Passion play: the often fraught history of the theatre and Christianity

During Holy Week – the run-up to Easter – theatrical versions of religious narratives abound. Authors: The Conversation Across the world, countless church groups present Easter plays, people join processions and stage tableaux – and since 2010, and come rain or shine, a troupe called the Wintershall Players have enacted the… Led by professional actor James Burke-Dunsmore, this otherwise amateur company performs in a marked-off area with the audience on all four sides, while the action is relayed in close-up ... Read More »

How one theatre tells the unfolding story of Albania’s political crisis

With Albania finding itself in the midst of a deepening political and social crisis, is there any way out of it? Elis Gjevori TRT World “The battle to save the National Theatre of Albania has become symbolic of the social ills in Albania,” Robert Budina told TRT World over the phone. Budina is an independent film director who has more than 20 years’ experience writing plays and producing films. He’s now fighting to save the historic Albanian National Theatre from ... Read More »

Mythbusting with the Grand Mufti: Australia’s Muslim leader answers your questions

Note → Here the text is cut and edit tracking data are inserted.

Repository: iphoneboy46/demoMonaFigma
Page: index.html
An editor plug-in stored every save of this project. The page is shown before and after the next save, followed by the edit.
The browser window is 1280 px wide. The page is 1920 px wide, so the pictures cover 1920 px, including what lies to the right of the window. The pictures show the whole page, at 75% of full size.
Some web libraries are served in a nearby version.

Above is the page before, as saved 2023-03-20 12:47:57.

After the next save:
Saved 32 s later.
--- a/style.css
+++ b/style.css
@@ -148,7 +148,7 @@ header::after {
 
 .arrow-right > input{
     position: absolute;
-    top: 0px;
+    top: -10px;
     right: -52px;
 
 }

You asked, he answered. The Grand Mufti of Australia and New Zealand Ibrahim Abu Mohamed answers some of the most commonly asked questions about Islam, including views on homosexuality and Jihad. Fares Hassan SBS Reporter Fares Hassan sat down with the Grand Mufti to address what he calls “misconceptions” associated with the religion of Islam. The questions were some of the most commonly asked by commenters on the… Q: You are the Mufti of Australia, why don’t you speak English? ... Read More »